_Activity:_ From the records below, give the number of lines that contain the string "balance", without any other text.

---------------

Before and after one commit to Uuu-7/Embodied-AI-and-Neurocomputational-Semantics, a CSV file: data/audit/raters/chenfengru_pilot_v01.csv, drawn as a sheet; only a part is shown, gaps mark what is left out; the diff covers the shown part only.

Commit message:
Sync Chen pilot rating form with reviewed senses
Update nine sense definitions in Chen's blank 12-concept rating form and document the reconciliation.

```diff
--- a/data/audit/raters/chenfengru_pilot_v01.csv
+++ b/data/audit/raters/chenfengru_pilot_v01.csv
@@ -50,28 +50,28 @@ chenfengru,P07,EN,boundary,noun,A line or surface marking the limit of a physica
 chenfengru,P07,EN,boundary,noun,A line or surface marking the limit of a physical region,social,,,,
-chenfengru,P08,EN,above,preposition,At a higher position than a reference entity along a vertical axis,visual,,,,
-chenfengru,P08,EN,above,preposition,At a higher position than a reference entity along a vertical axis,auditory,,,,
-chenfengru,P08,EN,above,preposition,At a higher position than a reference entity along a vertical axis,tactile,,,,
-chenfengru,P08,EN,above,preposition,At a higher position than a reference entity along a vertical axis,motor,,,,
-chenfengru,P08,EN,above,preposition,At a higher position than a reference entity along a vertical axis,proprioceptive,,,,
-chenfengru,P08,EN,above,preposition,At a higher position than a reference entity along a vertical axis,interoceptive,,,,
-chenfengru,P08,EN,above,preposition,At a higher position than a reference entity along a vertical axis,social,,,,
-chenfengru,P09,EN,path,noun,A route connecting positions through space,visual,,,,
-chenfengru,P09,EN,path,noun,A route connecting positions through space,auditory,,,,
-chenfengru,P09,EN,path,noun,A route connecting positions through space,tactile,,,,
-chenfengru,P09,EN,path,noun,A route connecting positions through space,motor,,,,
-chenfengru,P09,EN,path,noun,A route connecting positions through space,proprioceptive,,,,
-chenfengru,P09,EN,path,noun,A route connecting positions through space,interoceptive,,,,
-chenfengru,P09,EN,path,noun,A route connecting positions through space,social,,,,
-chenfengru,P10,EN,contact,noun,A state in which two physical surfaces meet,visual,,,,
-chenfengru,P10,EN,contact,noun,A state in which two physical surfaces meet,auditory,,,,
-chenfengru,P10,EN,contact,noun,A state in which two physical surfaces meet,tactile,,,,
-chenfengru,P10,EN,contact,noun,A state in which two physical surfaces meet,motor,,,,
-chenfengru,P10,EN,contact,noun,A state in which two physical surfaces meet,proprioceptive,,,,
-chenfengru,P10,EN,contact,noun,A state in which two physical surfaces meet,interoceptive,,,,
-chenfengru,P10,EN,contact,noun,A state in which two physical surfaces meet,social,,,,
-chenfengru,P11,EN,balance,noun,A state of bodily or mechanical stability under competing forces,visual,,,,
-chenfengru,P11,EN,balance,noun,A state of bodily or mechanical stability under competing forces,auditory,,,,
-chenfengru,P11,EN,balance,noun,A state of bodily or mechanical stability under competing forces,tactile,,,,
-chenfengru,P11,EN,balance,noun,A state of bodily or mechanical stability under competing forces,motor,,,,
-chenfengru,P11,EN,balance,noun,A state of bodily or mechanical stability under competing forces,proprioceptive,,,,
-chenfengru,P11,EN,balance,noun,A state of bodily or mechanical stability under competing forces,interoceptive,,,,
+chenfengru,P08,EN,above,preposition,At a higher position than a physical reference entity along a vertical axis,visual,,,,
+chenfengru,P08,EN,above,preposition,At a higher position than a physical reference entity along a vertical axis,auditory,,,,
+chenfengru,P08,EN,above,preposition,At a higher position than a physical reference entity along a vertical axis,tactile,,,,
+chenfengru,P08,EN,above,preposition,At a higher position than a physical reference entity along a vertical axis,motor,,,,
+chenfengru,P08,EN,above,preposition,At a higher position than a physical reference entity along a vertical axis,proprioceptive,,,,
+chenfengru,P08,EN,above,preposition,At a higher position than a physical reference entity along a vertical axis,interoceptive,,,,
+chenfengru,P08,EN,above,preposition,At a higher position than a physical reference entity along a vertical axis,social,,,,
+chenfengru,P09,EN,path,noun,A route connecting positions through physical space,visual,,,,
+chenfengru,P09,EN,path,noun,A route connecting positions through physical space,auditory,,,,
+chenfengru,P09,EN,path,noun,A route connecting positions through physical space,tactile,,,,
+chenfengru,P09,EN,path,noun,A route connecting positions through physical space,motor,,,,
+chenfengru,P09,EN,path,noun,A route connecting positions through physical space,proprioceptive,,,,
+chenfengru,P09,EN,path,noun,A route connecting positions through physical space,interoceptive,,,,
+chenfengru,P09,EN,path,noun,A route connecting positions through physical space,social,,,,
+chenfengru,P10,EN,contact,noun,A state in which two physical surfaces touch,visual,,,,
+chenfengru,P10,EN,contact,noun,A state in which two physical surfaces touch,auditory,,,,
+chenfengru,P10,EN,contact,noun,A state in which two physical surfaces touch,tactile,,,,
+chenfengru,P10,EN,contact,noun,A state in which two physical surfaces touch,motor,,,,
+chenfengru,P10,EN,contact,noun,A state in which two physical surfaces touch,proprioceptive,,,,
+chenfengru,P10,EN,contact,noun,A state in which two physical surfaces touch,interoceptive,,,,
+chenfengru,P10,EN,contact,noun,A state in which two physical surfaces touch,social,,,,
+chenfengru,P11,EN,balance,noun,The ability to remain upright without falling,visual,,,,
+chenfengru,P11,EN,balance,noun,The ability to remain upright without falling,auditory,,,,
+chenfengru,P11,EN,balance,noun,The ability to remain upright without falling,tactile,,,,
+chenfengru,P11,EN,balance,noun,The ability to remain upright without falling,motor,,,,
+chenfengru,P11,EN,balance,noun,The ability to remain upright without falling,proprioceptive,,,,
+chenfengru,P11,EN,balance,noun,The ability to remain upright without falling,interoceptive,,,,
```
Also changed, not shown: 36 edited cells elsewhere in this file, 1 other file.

---------------

_Written reply:_ 12